### ABOUT THIS EXERCISE
Return all the data exactly, keeping the pictures out.

*** RECORDS Section Begins ***

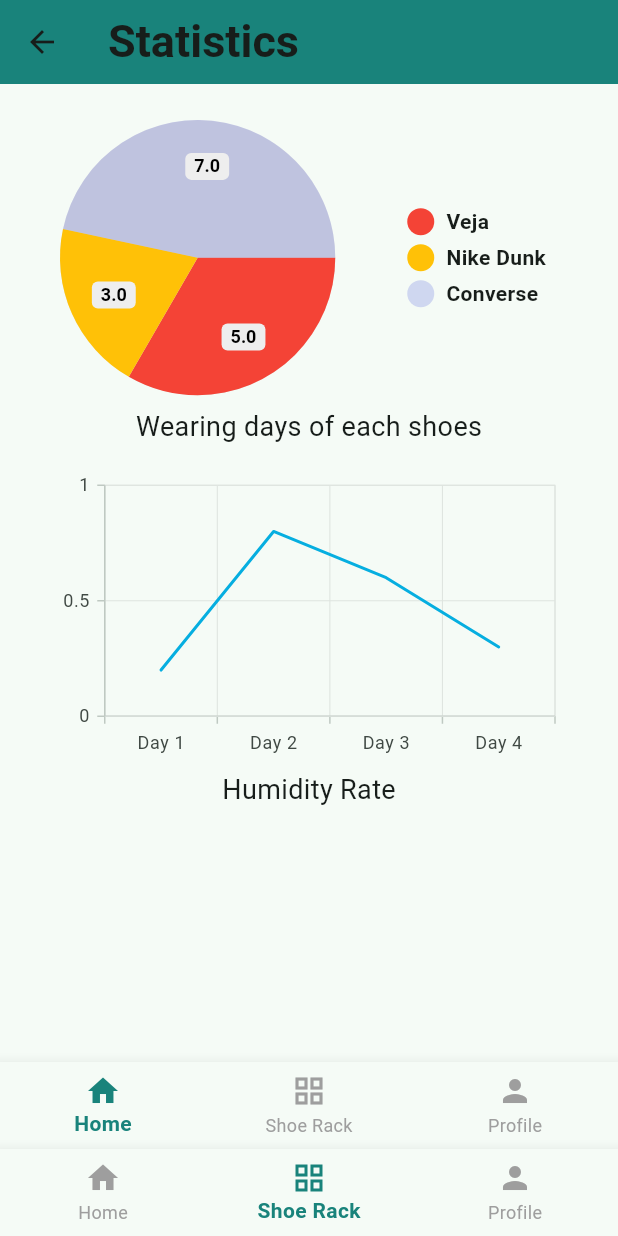
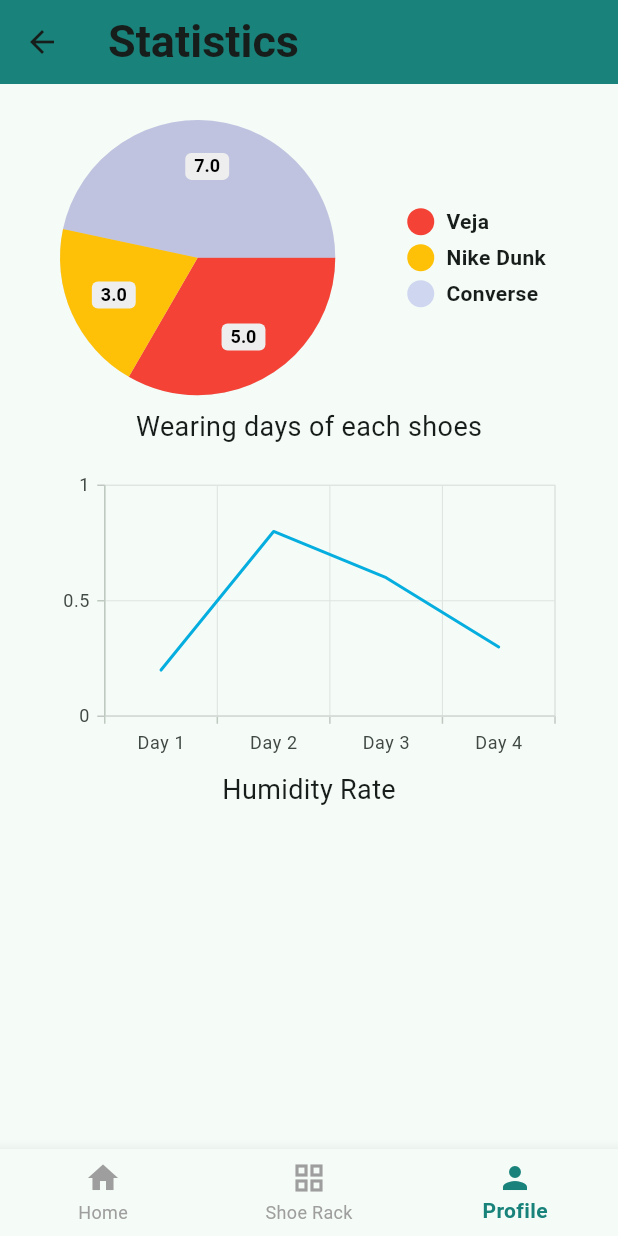
Before and after one commit to expensive-garbage/FCT-LOLU-smartshoeapp, a Flutter app: the screen it shows after launch, item 3 of the bottom bar chosen, after a tap on the "arrow forward ios" icon, on a phone screen of 412 x 824 dp. Run offline on Flutter 3.47's test engine with Material 2 defaults, Android fonts, the phone set to English and light mode, and no system bars; drawn by our look-alikes of pie_chart; our stand-ins replace cloud_firestore, firebase_auth, firebase_core, syncfusion_flutter_charts; missing offline and left inert: dart:html; accounts and stored records are empty.

Commit message:
statistics connected and color navbar fixed

```diff
--- a/lib/MyHomePage.dart
+++ b/lib/MyHomePage.dart
@@ -59,11 +59,12 @@
           ? _children[currentIndex]
           : ShoePage(id: appState.actualShoe),
       bottomNavigationBar: BottomNavigationBar(
-        currentIndex: currentIndex,
+        currentIndex: appState.indexMyHomePage,
         onTap: (int index) {
           // Appeler deux fonctions ici
           if (index == 2) {
-            updateState(2);
+            appState.indexMyHomePage = index;
+            updateState(index);
           } else {
             appState.changeIndexMyHomePage(index);
           }
--- a/lib/ProfilePage.dart
+++ b/lib/ProfilePage.dart
@@ -32,10 +32,11 @@
     return Scaffold(
       body: _children[currentIndex],
       bottomNavigationBar: BottomNavigationBar(
-        currentIndex: currentIndex,
+        currentIndex: appState.indexMyHomePage,
         onTap: (int index) {
           // Appeler deux fonctions ici
-          appState.changeIndexMyHomePage(index);
+          appState.changeIndexProfilePage(0);
+          appState.indexMyHomePage = index;
           updateState(index, context);
         },
         selectedItemColor: const Color.fromRGBO(25, 131, 123, 1),
@@ -63,18 +64,10 @@
 
 class ProfileInformationPage extends StatelessWidget {
   const ProfileInformationPage({Key? key}) : super(key: key);
-  void _navigateToStatistics(BuildContext context) {
-    var appState = context.watch<MyAppState>();
-    appState.changeIndexProfilePage(1);
-  }
-
-  void _navigateToSettings(BuildContext context) {
-    var appState = context.watch<MyAppState>();
-    appState.changeIndexProfilePage(2);
-  }
 
   @override
   Widget build(BuildContext context) {
+    var appState = context.watch<MyAppState>();
     return Column(
       children: [
         Container(
@@ -124,7 +117,7 @@
             ),
             const Expanded(child: SizedBox()),
             ElevatedButton(
-                onPressed: () => _navigateToStatistics(context),
+                onPressed: () => appState.changeIndexProfilePage(1),
                 style: ElevatedButton.styleFrom(
                     shape: const CircleBorder(),
                     padding: const EdgeInsets.all(20),
@@ -151,7 +144,7 @@
             ),
             const Expanded(child: SizedBox()),
             ElevatedButton(
-              onPressed: () => _navigateToSettings(context),
+              onPressed: () => appState.changeIndexProfilePage(2),
               style: ElevatedButton.styleFrom(
                   shape: const CircleBorder(),
                   padding: const EdgeInsets.all(20),
@@ -179,7 +172,7 @@
             ),
             const Expanded(child: SizedBox()),
             ElevatedButton(
-              onPressed: () => _navigateToStatistics(context),
+              onPressed: () => appState.changeIndexProfilePage(1),
               style: ElevatedButton.styleFrom(
                   shape: const CircleBorder(),
                   padding: const EdgeInsets.all(20),
--- a/lib/ShoeInformation.dart
+++ b/lib/ShoeInformation.dart
@@ -47,7 +47,7 @@
                         appState.changeBrandShoe(data['Brand']);
                         appState.changeColorsShoe(data['Colors']);
                         appState.changeWaterproofShoe(data['Waterproof']);
-                        appState.changeSeasonShoe(data['Season']);
+                        appState.changeSeasonShoe(data['Seasons']);
                       },
                       style: ElevatedButton.styleFrom(
                         backgroundColor: const Color.fromRGBO(
--- a/lib/StatisticsPage.dart
+++ b/lib/StatisticsPage.dart
@@ -48,16 +48,17 @@
     return Scaffold(
       appBar: AppBar(
         title: const Text('Statistics',
-                style:TextStyle(fontSize: 30, fontWeight: FontWeight.bold)),
-        backgroundColor:const Color.fromRGBO(25, 131, 123, 1) ,
+            style: TextStyle(fontSize: 30, fontWeight: FontWeight.bold)),
+        backgroundColor: const Color.fromRGBO(25, 131, 123, 1),
       ),
       body: SingleChildScrollView(
         child: ConstrainedBox(
-          constraints: BoxConstraints(minHeight: MediaQuery.of(context).size.height,)
-        ,
-          child: Padding(padding: EdgeInsets.all(16.0),
-          child: Column(
-            children: [
+          constraints: BoxConstraints(
+            minHeight: MediaQuery.of(context).size.height,
+          ),
+          child: Padding(
+            padding: EdgeInsets.all(16.0),
+            child: Column(children: [
               Container(
                 padding: const EdgeInsets.symmetric(horizontal: 16),
                 child: PieChart(
@@ -69,7 +70,8 @@
                 ),
               ),
               const Text('Wearing days of each shoes',
-                  style: TextStyle(fontSize: 18, fontWeight: FontWeight.normal)),
+                  style:
+                      TextStyle(fontSize: 18, fontWeight: FontWeight.normal)),
               const SizedBox(height: 16),
               Container(
                   padding: const EdgeInsets.symmetric(horizontal: 16),
@@ -88,41 +90,14 @@
                           xValueMapper: (ChartData data, _) => data.x,
                           yValueMapper: (ChartData data, _) => data.y)
                     ],
-                  )
-                  ),
+                  )),
               const Text('Humidity Rate',
-                  style: TextStyle(fontSize: 18, fontWeight: FontWeight.normal)),
-                  const SizedBox(height: 16),
-
-
-                ]),
+                  style:
+                      TextStyle(fontSize: 18, fontWeight: FontWeight.normal)),
+              const SizedBox(height: 16),
+            ]),
           ),
         ),
-
-      ),
-      bottomNavigationBar: BottomNavigationBar(
-        currentIndex: currentIndex,
-        onTap: (int index) {
-          updateState(index, context);
-        },
-        selectedItemColor: const Color.fromRGBO(25, 131, 123, 1),
-        unselectedItemColor: Colors.grey,
-        selectedLabelStyle: const TextStyle(fontWeight: FontWeight.bold),
-        unselectedLabelStyle: const TextStyle(fontWeight: FontWeight.normal),
-        items: const [
-          BottomNavigationBarItem(
-            icon: Icon(Icons.home),
-            label: 'Home',
-          ),
-          BottomNavigationBarItem(
-            icon: Icon(Icons.grid_view),
-            label: 'Shoe Rack',
-          ),
-          BottomNavigationBarItem(
-            icon: Icon(Icons.person),
-            label: 'Profile',
-          )
-        ],
       ),
     );
   }
```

*** RECORDS Section Ends ***

### RESULT OF THE EXERCISE
Before and after one commit to expensive-garbage/FCT-LOLU-smartshoeapp, a Flutter app: the screen it shows after launch, item 3 of the bottom bar chosen, after a tap on the "arrow forward ios" icon, on a phone screen of 412 x 824 dp. Run offline on Flutter 3.47's test engine with Material 2 defaults, Android fonts, the phone set to English and light mode, and no system bars; drawn by our look-alikes of pie_chart; our stand-ins replace cloud_firestore, firebase_auth, firebase_core, syncfusion_flutter_charts; missing offline and left inert: dart:html; accounts and stored records are empty.

Commit message:
statistics connected and color navbar fixed

```diff
--- a/lib/MyHomePage.dart
+++ b/lib/MyHomePage.dart
@@ -59,11 +59,12 @@
           ? _children[currentIndex]
           : ShoePage(id: appState.actualShoe),
       bottomNavigationBar: BottomNavigationBar(
-        currentIndex: currentIndex,
+        currentIndex: appState.indexMyHomePage,
         onTap: (int index) {
           // Appeler deux fonctions ici
           if (index == 2) {
-            updateState(2);
+            appState.indexMyHomePage = index;
+            updateState(index);
           } else {
             appState.changeIndexMyHomePage(index);
           }
--- a/lib/ProfilePage.dart
+++ b/lib/ProfilePage.dart
@@ -32,10 +32,11 @@
     return Scaffold(
       body: _children[currentIndex],
       bottomNavigationBar: BottomNavigationBar(
-        currentIndex: currentIndex,
+        currentIndex: appState.indexMyHomePage,
         onTap: (int index) {
           // Appeler deux fonctions ici
-          appState.changeIndexMyHomePage(index);
+          appState.changeIndexProfilePage(0);
+          appState.indexMyHomePage = index;
           updateState(index, context);
         },
         selectedItemColor: const Color.fromRGBO(25, 131, 123, 1),
@@ -63,18 +64,10 @@
 
 class ProfileInformationPage extends StatelessWidget {
   const ProfileInformationPage({Key? key}) : super(key: key);
-  void _navigateToStatistics(BuildContext context) {
-    var appState = context.watch<MyAppState>();
-    appState.changeIndexProfilePage(1);
-  }
-
-  void _navigateToSettings(BuildContext context) {
-    var appState = context.watch<MyAppState>();
-    appState.changeIndexProfilePage(2);
-  }
 
   @override
   Widget build(BuildContext context) {
+    var appState = context.watch<MyAppState>();
     return Column(
       children: [
         Container(
@@ -124,7 +117,7 @@
             ),
             const Expanded(child: SizedBox()),
             ElevatedButton(
-                onPressed: () => _navigateToStatistics(context),
+                onPressed: () => appState.changeIndexProfilePage(1),
                 style: ElevatedButton.styleFrom(
                     shape: const CircleBorder(),
                     padding: const EdgeInsets.all(20),
@@ -151,7 +144,7 @@
             ),
             const Expanded(child: SizedBox()),
             ElevatedButton(
-              onPressed: () => _navigateToSettings(context),
+              onPressed: () => appState.changeIndexProfilePage(2),
               style: ElevatedButton.styleFrom(
                   shape: const CircleBorder(),
                   padding: const EdgeInsets.all(20),
@@ -179,7 +172,7 @@
             ),
             const Expanded(child: SizedBox()),
             ElevatedButton(
-              onPressed: () => _navigateToStatistics(context),
+              onPressed: () => appState.changeIndexProfilePage(1),
               style: ElevatedButton.styleFrom(
                   shape: const CircleBorder(),
                   padding: const EdgeInsets.all(20),
--- a/lib/ShoeInformation.dart
+++ b/lib/ShoeInformation.dart
@@ -47,7 +47,7 @@
                         appState.changeBrandShoe(data['Brand']);
                         appState.changeColorsShoe(data['Colors']);
                         appState.changeWaterproofShoe(data['Waterproof']);
-                        appState.changeSeasonShoe(data['Season']);
+                        appState.changeSeasonShoe(data['Seasons']);
                       },
                       style: ElevatedButton.styleFrom(
                         backgroundColor: const Color.fromRGBO(
--- a/lib/StatisticsPage.dart
+++ b/lib/StatisticsPage.dart
@@ -48,16 +48,17 @@
     return Scaffold(
       appBar: AppBar(
         title: const Text('Statistics',
-                style:TextStyle(fontSize: 30, fontWeight: FontWeight.bold)),
-        backgroundColor:const Color.fromRGBO(25, 131, 123, 1) ,
+            style: TextStyle(fontSize: 30, fontWeight: FontWeight.bold)),
+        backgroundColor: const Color.fromRGBO(25, 131, 123, 1),
       ),
       body: SingleChildScrollView(
         child: ConstrainedBox(
-          constraints: BoxConstraints(minHeight: MediaQuery.of(context).size.height,)
-        ,
-          child: Padding(padding: EdgeInsets.all(16.0),
-          child: Column(
-            children: [
+          constraints: BoxConstraints(
+            minHeight: MediaQuery.of(context).size.height,
+          ),
+          child: Padding(
+            padding: EdgeInsets.all(16.0),
+            child: Column(children: [
               Container(
                 padding: const EdgeInsets.symmetric(horizontal: 16),
                 child: PieChart(
@@ -69,7 +70,8 @@
                 ),
               ),
               const Text('Wearing days of each shoes',
-                  style: TextStyle(fontSize: 18, fontWeight: FontWeight.normal)),
+                  style:
+                      TextStyle(fontSize: 18, fontWeight: FontWeight.normal)),
               const SizedBox(height: 16),
               Container(
                   padding: const EdgeInsets.symmetric(horizontal: 16),
@@ -88,41 +90,14 @@
                           xValueMapper: (ChartData data, _) => data.x,
                           yValueMapper: (ChartData data, _) => data.y)
                     ],
-                  )
-                  ),
+                  )),
               const Text('Humidity Rate',
-                  style: TextStyle(fontSize: 18, fontWeight: FontWeight.normal)),
-                  const SizedBox(height: 16),
-
-
-                ]),
+                  style:
+                      TextStyle(fontSize: 18, fontWeight: FontWeight.normal)),
+              const SizedBox(height: 16),
+            ]),
           ),
         ),
-
-      ),
-      bottomNavigationBar: BottomNavigationBar(
-        currentIndex: currentIndex,
-        onTap: (int index) {
-          updateState(index, context);
-        },
-        selectedItemColor: const Color.fromRGBO(25, 131, 123, 1),
-        unselectedItemColor: Colors.grey,
-        selectedLabelStyle: const TextStyle(fontWeight: FontWeight.bold),
-        unselectedLabelStyle: const TextStyle(fontWeight: FontWeight.normal),
-        items: const [
-          BottomNavigationBarItem(
-            icon: Icon(Icons.home),
-            label: 'Home',
-          ),
-          BottomNavigationBarItem(
-            icon: Icon(Icons.grid_view),
-            label: 'Shoe Rack',
-          ),
-          BottomNavigationBarItem(
-            icon: Icon(Icons.person),
-            label: 'Profile',
-          )
-        ],
       ),
     );
   }
```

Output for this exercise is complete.